## GIVEN DATA
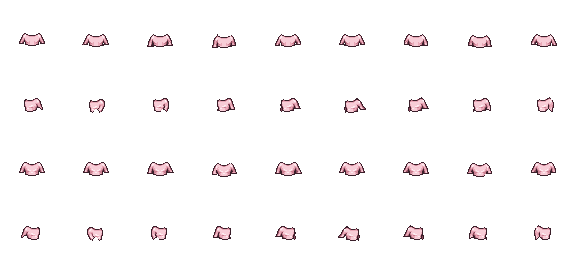
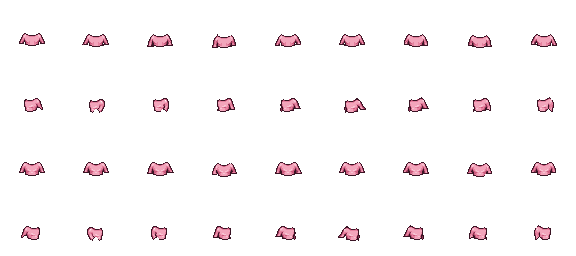
[시험] LPC 엄마 옷: 더 진한 핑크로 (거의 흰색으로 보여서)
Claude-Session: https://claude.ai/code/session_012DpUhBuYEK6wTKz318yJQS

diff --git a/CLAUDE.md b/CLAUDE.md
@@ -112,7 +112,7 @@
   - **제작대는 볼만·글자·그림 크기(2026-11-14 부모님):** 마을 아래 버튼 **[🔮 제작대] [🔨 만들기] [📖 방명록] [🎒 가방]**. 🔮 제작대(`WorkbenchSheet`, 지도 위 제작대 건물을 눌러도 같은 창)는 **볼만** 만듦(묘목 줄 없음), 🌳 열매나무 묘목은 🔨 만들기 → 🌱 서식지 칸 `SaplingRecipe`(레시피·개수 그대로 열매 5(섞어서 자동)+돌멩이 2, 나무 최대면 이유, 만들면 "🎒 가방에서 심어 보자"). 마을 화면·마을 창·마을이 열린 동안의 팝업은 `word-break: keep-all`. 마을 포켓몬 그림은 `AnimMon` 1.5배 → 1배(2/3), 돌아다니는 포켓몬은 서준이·파트너·서로가 있는 칸에 가지 않고 겹치면 바로 비킴(0.9초마다). 앱 화면의 "수련"은 이미 모두 "훈련"(확인함).
   - **제작대 글자·마을 반말(2026-11-14 부모님):** 레시피 열매 합계는 🍎 대신 글자 "열매 183/10"(`.cost-word`, 🍎가 사과로 보여서), 묘목이 나무 최대로 막히면 버튼 옆에 크게 "🌳 나무 자리가 꽉 찼어 (나무 2 + 가방 1)"(`.recipe-why`), 제작대 열매 이름·레시피 설명 글씨 한두 단계 크게(`.workbench-berries`·`.workbench-recipes`). **마을 안 아이용 문구는 모두 반말**("나와요" → "나와"): 마을 화면·창, `lib/village*.ts` 안내·막힘 말, 엔진 마을 동작(`villageEnter`~`openCraftedBall`)·`villageAccess`의 막힘 말(보호자용 시험 문구는 그대로 존댓말). 제작 볼 문구는 "아직 도감에 없는 포켓몬이 나와! 마을에서 만난 포켓몬이 먼저 나와".
   - **📘 마을 설명서(2026-11-14, `docs/manual-prompt.md` 기준):** 아이용 `public/guide/village.html`(정적 HTML, 첫 장 = 그림 버튼 목차 7묶음 [🚶 걷기·줍기 | 🔨 만들기 | 🔮 볼 만들기 | 📖 방명록 | 🎣 낚시·벌레 | 🏠 마을점수·열쇠 | 🍎 먹이기] 묶음마다 3~4장, 묶음 끝에 "📘 목차로"·"다음 묶음", 목차의 "처음부터 끝까지 보기", 주소 `#걷기` `#만들기` `#볼만들기` `#방명록` `#낚시` `#마을점수` `#먹이기`로 바로 그 묶음; 마을 창 아래 "📘 설명서 보기"(`village.tsx`: 제작대 → 볼만들기, 방명록 → 방명록, 만들기·가방·심기 → 만들기, 만들기 도구 칸 → 낚시), 옆으로 밀기, 큰 글씨 반말, `word-break: keep-all`, 그림 `public/guide/img/*.jpg` = `/village-demo`와 첫 화면을 390×844로 찍어 540px로 줄인 것). 마을 위쪽 ❓ 옆 **📘 설명서** 버튼(`VillageLevelBar` `onGuide`) → `village.tsx`가 `createPortal`로 전체 화면 iframe(`.village-guide-frame`), 설명서 "닫기"가 `postMessage {type:'pq-guide-close'}`(따로 열었으면 `/`로). 부모용 표 `docs/village-guide-parent.md`(숫자는 처음 값, 바꾸는 곳). 규칙·숫자가 바뀌면 둘 다 고치고 그림을 다시 찍음. 기록은 건드리지 않음.
-  - **[시험] 사람 그림 LPC 비교(2026-11-20 부모님 요청, 옷 입히기·가족 캐릭터를 위해 바꿀지 판단용, `/village-demo`에서만):** 위쪽 [지금 캐릭터 | LPC] 버튼(주소 `?lpc=1`), LPC면 서준 옷 [파란 티셔츠 | 빨간 폴로] + 🧢 빨간 반다나. 그림 `public/assets/village/lpc/*.png`(Universal LPC Spritesheet Character Generator의 걷기 그림 walk.png, 64×64 칸 9장×4줄, 색은 원본 팔레트로 바꿈), 출처 `public/assets/village/lpc/CREDITS.md`·`CREDITS.csv`(원본 CREDITS.csv 그대로, OGA-BY 3.0 / CC-BY-SA 3.0 / CC-BY / GPL 3.0 / CC0). 정의 `lib/village-lpc.ts`(`LPC_SCALE` 2 = 정수 배, 층 순서 몸·신발·바지·윗옷·머리·머리카락·모자, `seojunLayers`, `LPC_FAMILY` 하준(어린이 몸)·엄마·아빠(둘 다 청소년 몸 + 긴팔: 어른 몸은 가슴·근육이 부각돼서 부모님이 싫어함); 옷 색(부모님): 서준 빨간 티셔츠(갈아입기 파란 폴로)·엄마 연핑크 긴팔(직접 만든 색)·하준 노랑 셔츠(하늘색 원본을 노랑으로)·아빠 초록 긴팔, 그리기 `components/game/village-lpc.tsx`(`LpcSprite` 층마다 같은 칸 위치, `useLpcWalk` 한 걸음에 4장, `LpcWalker`), `village.tsx` `lpcTest` 속성(없으면 예전 그대로; 가족은 처음 자리 2칸 안에서 1.6초마다 가끔 한 칸, 사람·포켓몬과 안 겹치게, 포켓몬도 가족 칸을 피함). 서준은 LPC "어린이" 몸에 옷이 셔츠·바지 한 가지씩뿐이고 모자가 없어서 시험은 "청소년" 몸. 진짜 마을·아이 기록은 그대로. **같은 날 고침(부모님: "인간이 너무 크다", "얼굴이 못생겼다, 부드러운 건?")**: 크기 [1배 | 1.5배(기본) | 2배] `LPC_SCALES`, 얼굴 [처음 | 웃는 얼굴(`face_happy` = LPC 표정 happy2) | 아이 얼굴(기본: LPC 어린이 머리·머리카락을 4px 올려 청소년 몸에 `*_on_teen`)], [부드러운 테두리](기본 켬: 그림마다 `_soft` = 투명과 맞닿은 어두운 바깥 테두리만 진한 갈색, `softLayers`). 이름표 높이는 배율로 계산. 서준 비율(부모님: "머리통만 조금 크게, 몸통은 어른보다 조금 작게"): 서준 그림은 모두 `_sj`(몸·옷은 64칸 기준 41·47·53번 줄을 빼서 3px 작게, 머리·머리카락·표정·모자는 엄마·아빠 머리(22×21)와 같아 보이게 가운데 세로 줄 겹침 +2·이마 2줄·눈 아래·턱 줄 겹침 +4 = 21×21(처음엔 가로만 늘려 "머리 찌부"라 하셔서 고침); 점을 빼고 겹치기만 해서 흐리지 않음).
+  - **[시험] 사람 그림 LPC 비교(2026-11-20 부모님 요청, 옷 입히기·가족 캐릭터를 위해 바꿀지 판단용, `/village-demo`에서만):** 위쪽 [지금 캐릭터 | LPC] 버튼(주소 `?lpc=1`), LPC면 서준 옷 [파란 티셔츠 | 빨간 폴로] + 🧢 빨간 반다나. 그림 `public/assets/village/lpc/*.png`(Universal LPC Spritesheet Character Generator의 걷기 그림 walk.png, 64×64 칸 9장×4줄, 색은 원본 팔레트로 바꿈), 출처 `public/assets/village/lpc/CREDITS.md`·`CREDITS.csv`(원본 CREDITS.csv 그대로, OGA-BY 3.0 / CC-BY-SA 3.0 / CC-BY / GPL 3.0 / CC0). 정의 `lib/village-lpc.ts`(`LPC_SCALE` 2 = 정수 배, 층 순서 몸·신발·바지·윗옷·머리·머리카락·모자, `seojunLayers`, `LPC_FAMILY` 하준(어린이 몸)·엄마·아빠(둘 다 청소년 몸 + 긴팔: 어른 몸은 가슴·근육이 부각돼서 부모님이 싫어함); 옷 색(부모님): 서준 빨간 티셔츠(갈아입기 파란 폴로)·엄마 연핑크 긴팔(직접 만든 색, 처음엔 너무 하얘서 더 진하게)·하준 노랑 셔츠(하늘색 원본을 노랑으로)·아빠 초록 긴팔, 그리기 `components/game/village-lpc.tsx`(`LpcSprite` 층마다 같은 칸 위치, `useLpcWalk` 한 걸음에 4장, `LpcWalker`), `village.tsx` `lpcTest` 속성(없으면 예전 그대로; 가족은 처음 자리 2칸 안에서 1.6초마다 가끔 한 칸, 사람·포켓몬과 안 겹치게, 포켓몬도 가족 칸을 피함). 서준은 LPC "어린이" 몸에 옷이 셔츠·바지 한 가지씩뿐이고 모자가 없어서 시험은 "청소년" 몸. 진짜 마을·아이 기록은 그대로. **같은 날 고침(부모님: "인간이 너무 크다", "얼굴이 못생겼다, 부드러운 건?")**: 크기 [1배 | 1.5배(기본) | 2배] `LPC_SCALES`, 얼굴 [처음 | 웃는 얼굴(`face_happy` = LPC 표정 happy2) | 아이 얼굴(기본: LPC 어린이 머리·머리카락을 4px 올려 청소년 몸에 `*_on_teen`)], [부드러운 테두리](기본 켬: 그림마다 `_soft` = 투명과 맞닿은 어두운 바깥 테두리만 진한 갈색, `softLayers`). 이름표 높이는 배율로 계산. 서준 비율(부모님: "머리통만 조금 크게, 몸통은 어른보다 조금 작게"): 서준 그림은 모두 `_sj`(몸·옷은 64칸 기준 41·47·53번 줄을 빼서 3px 작게, 머리·머리카락·표정·모자는 엄마·아빠 머리(22×21)와 같아 보이게 가운데 세로 줄 겹침 +2·이마 2줄·눈 아래·턱 줄 겹침 +4 = 21×21(처음엔 가로만 늘려 "머리 찌부"라 하셔서 고침); 점을 빼고 겹치기만 해서 흐리지 않음).
   - **시험용 마을 창 `/village-demo`**(2026-11-13 부모님 요청: "시험용 마을 들어간 상태의 창"): `app/village-demo/village-demo.tsx`가 서버에 아무것도 보내지 않고 화면 안에서 진짜 규칙(`applyAction`·`syncVillage`·`childView`)을 돌림. 오늘 미션 끝낸 상태 + 나오하 파트너·뜨아거·피카츄 친구 + 재료 6종 12씩·서식지 3개(손님, 초록 풀숲은 큰 덤불 숲)·꾸미기(울타리·꽃·벤치)·땅 바꾸기(돌길·연못 칸)·가방에 몇 개로 시작, 새로고침하면 처음으로. 아이의 진짜 기록·미리보기 기록 어디에도 저장 안 됨, 화면 아래 보라색 "시험용 마을" 띠.
   - 보호자: 학습 현황 `VillageReport`(열림·마을 시간·재료·서식지·오늘 손님), 활동 그래프·표에 "마을" 초록 막대, 내보내기 `하루활동.마을분`·`포켓몬마을`. 시뮬레이션(개발 탭 `VillageSimTools`): 문제은행 다 푼 상태로(`simVillage bankDone`), 재료 +10(`mats`), 손님은 "다음 날로". 테스트 `lib/village.test.ts`.
 - **포켓로그 판 안 진화 스위치:** `settings.battle_evolution_allowed`(기본 꺼짐), 보호자 공간 포켓로그 칸 "배틀 중 진화 허용" 버튼(`setBattleEvolution`). `/api/battle` GET과 `/api/battle/progress` 응답의 `evolution`을 게임이 받아(`quiz-link.ts` `isBattleEvolutionAllowed`, 기기 localStorage에 마지막 값 기억) 꺼져 있으면 `pokemon.ts` `getEvolution`이 플레이어 포켓몬에 null을 주고, `init-modifier-pools.ts`가 진화 아이템 가중치를 0으로 둠. 부모님 결정(2026-09-28): 진화는 퀴즈 스탯으로만.
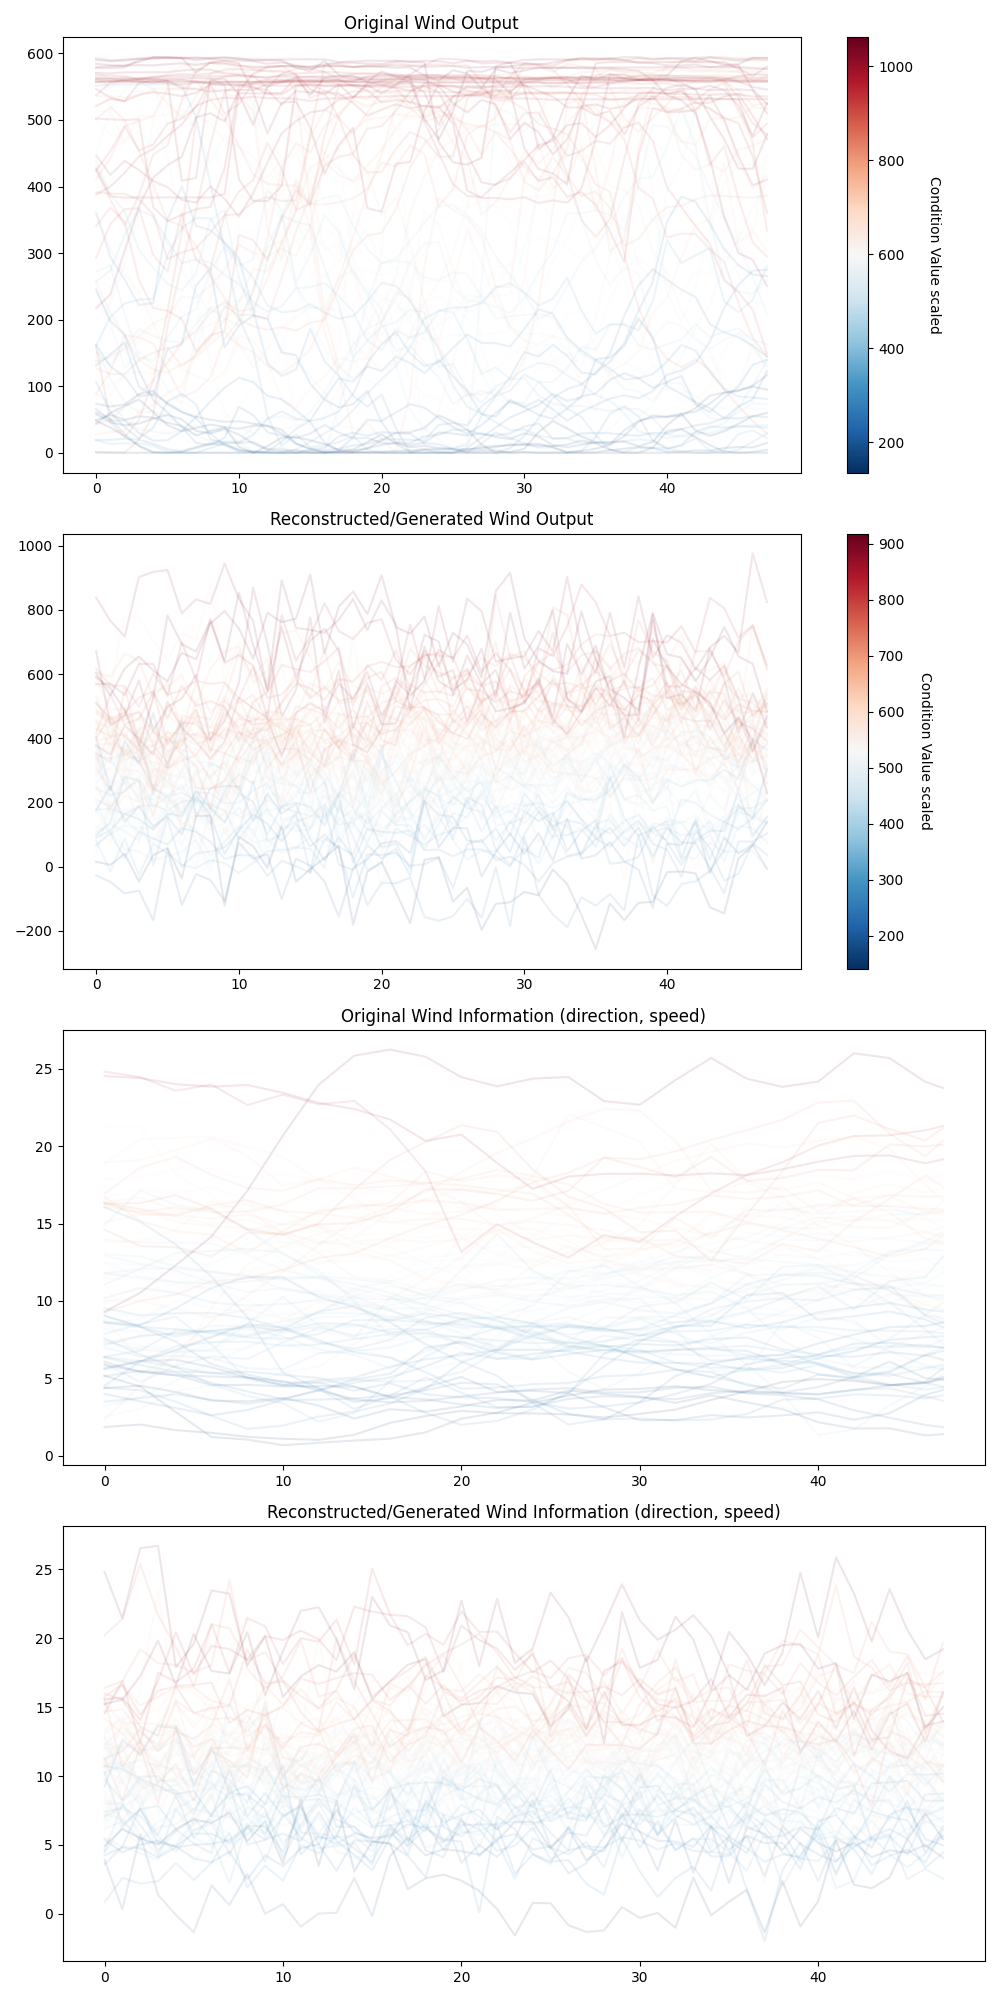
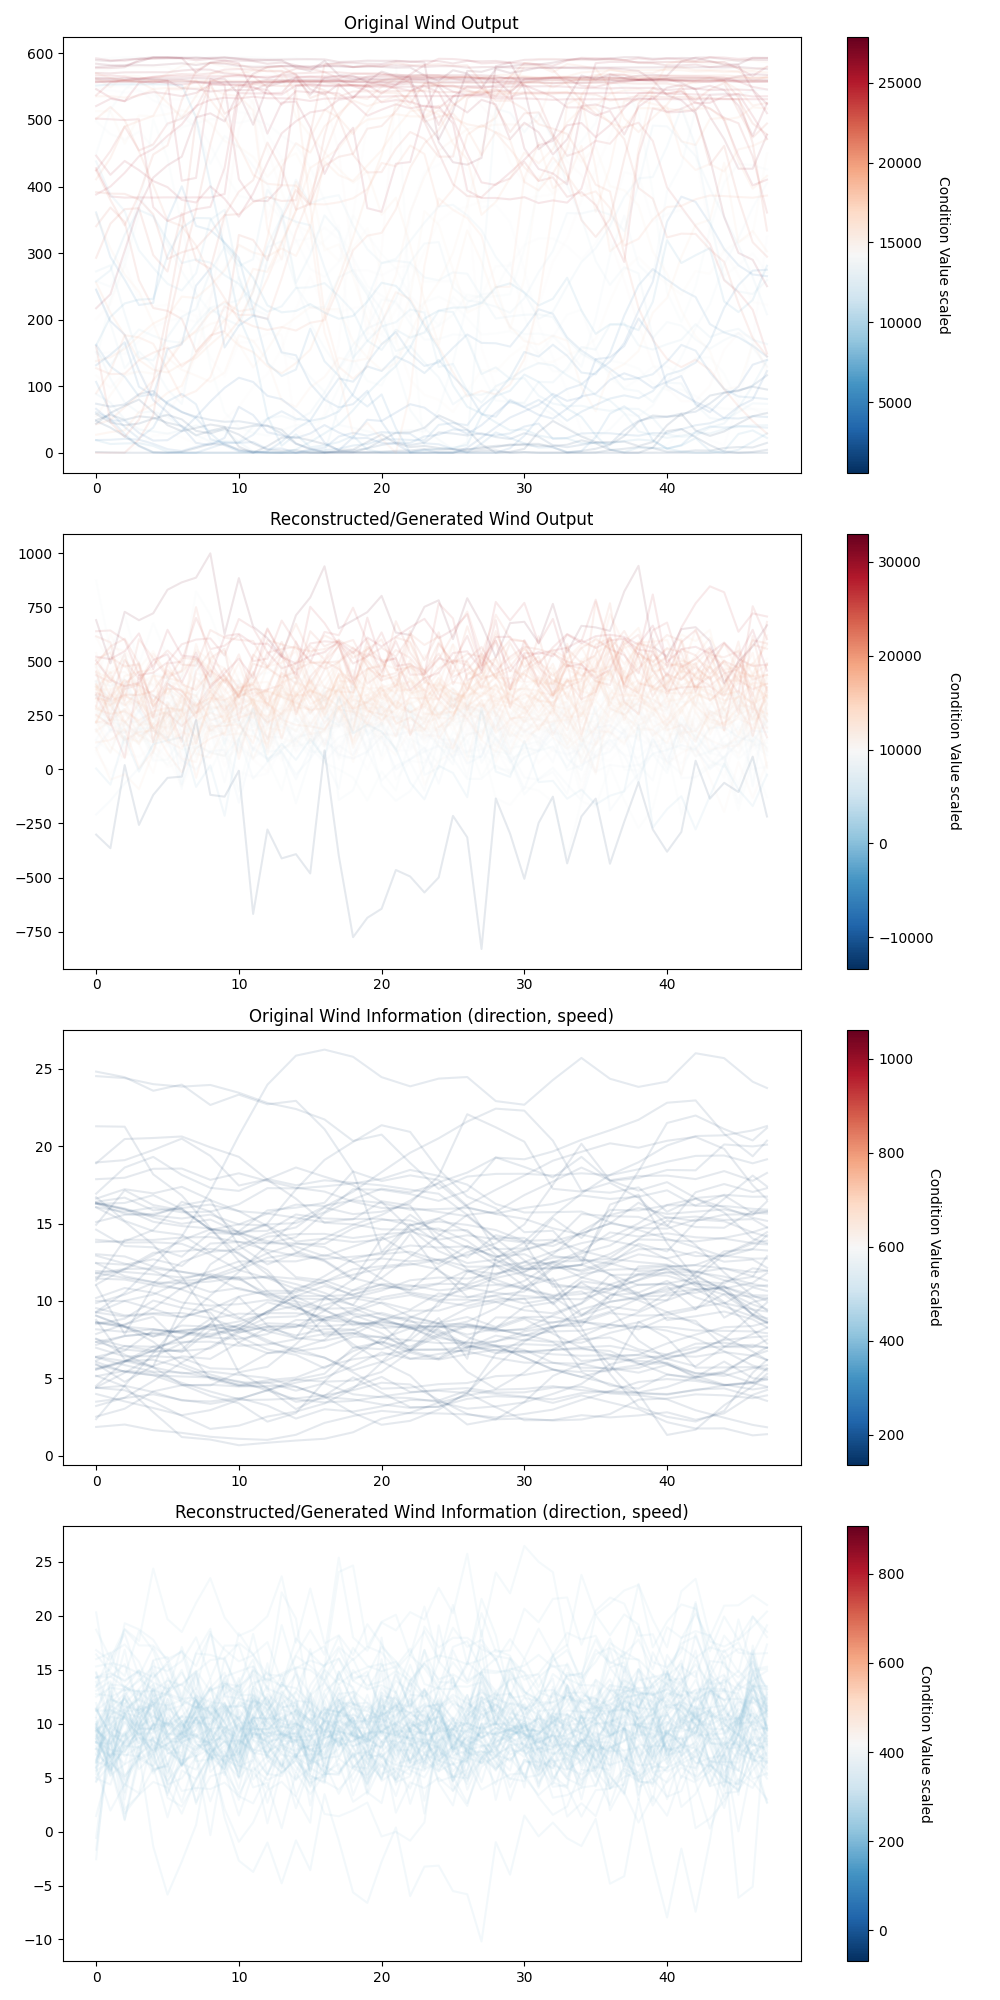
correct plot

diff --git a/data_augmentation/FCPFlow/tools/tools_train.py b/data_augmentation/FCPFlow/tools/tools_train.py
@@ -60,28 +60,28 @@ def plot_figure(pre, re_data, scaler, con_dim, path='Generated Data Comparison.p
         _cond_pre = orig_data_pre[:, 49:-con_dim-1].sum(axis=1)
         for i, condition in zip(orig_data_pre[:, 49:-con_dim-1], _cond_pre):
             color = cmap((condition - _cond_pre.min()) / (_cond_pre.max() - _cond_pre.min()))
-            axs[0].plot(i, color=color, alpha=0.1)
+            axs[0].plot(i, color=color, alpha=0.3)
         axs[0].set_title('Original Wind Output')
         
         # Reconstructed/Generated data plot
         _cond_re = orig_data_re[:, 49:-con_dim-1].sum(axis=1)
         for i, condition in zip(orig_data_re[:, 49:-con_dim-1], _cond_re):
             color = cmap((condition - _cond_re.min()) / (_cond_re.max() - _cond_re.min()))
-            axs[1].plot(i, color=color, alpha=0.1)
+            axs[1].plot(i, color=color, alpha=0.3)
         axs[1].set_title('Reconstructed/Generated Wind Output')
         
         # Original data plot
         _cond_pre_w = orig_data_pre[:, :48].sum(axis=1)
         for i, condition in zip(orig_data_pre[:, :48], _cond_pre_w):
             color = cmap((condition - _cond_pre.min()) / (_cond_pre.max() - _cond_pre.min()))
-            axs[2].plot(i, color=color, alpha=0.1)
+            axs[2].plot(i, color=color, alpha=0.3)
         axs[2].set_title('Original Wind Information (direction, speed)')
         
         # Reconstructed/Generated data plot
         _cond_re_w = orig_data_re[:, :48].sum(axis=1)
         for i, condition in zip(orig_data_re[:, :48], _cond_re_w):
             color = cmap((condition - _cond_re.min()) / (_cond_re.max() - _cond_re.min()))
-            axs[3].plot(i, color=color, alpha=0.1)
+            axs[3].plot(i, color=color, alpha=0.3)
         axs[3].set_title('Reconstructed/Generated Wind Information (direction, speed)')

## WHAT YOU HAVE TO DO
Leave out the pictures and repeat exactly the lines from the first line of the data through the line containing "- **제작대는 볼만·글자·그림". Add nothing else.

## WRITTEN ANSWER
[시험] LPC 엄마 옷: 더 진한 핑크로 (거의 흰색으로 보여서)
Claude-Session: https://claude.ai/code/session_012DpUhBuYEK6wTKz318yJQS

diff --git a/CLAUDE.md b/CLAUDE.md
@@ -112,7 +112,7 @@
   - **제작대는 볼만·글자·그림 크기(2026-11-14 부모님):** 마을 아래 버튼 **[🔮 제작대] [🔨 만들기] [📖 방명록] [🎒 가방]**. 🔮 제작대(`WorkbenchSheet`, 지도 위 제작대 건물을 눌러도 같은 창)는 **볼만** 만듦(묘목 줄 없음), 🌳 열매나무 묘목은 🔨 만들기 → 🌱 서식지 칸 `SaplingRecipe`(레시피·개수 그대로 열매 5(섞어서 자동)+돌멩이 2, 나무 최대면 이유, 만들면 "🎒 가방에서 심어 보자"). 마을 화면·마을 창·마을이 열린 동안의 팝업은 `word-break: keep-all`. 마을 포켓몬 그림은 `AnimMon` 1.5배 → 1배(2/3), 돌아다니는 포켓몬은 서준이·파트너·서로가 있는 칸에 가지 않고 겹치면 바로 비킴(0.9초마다). 앱 화면의 "수련"은 이미 모두 "훈련"(확인함).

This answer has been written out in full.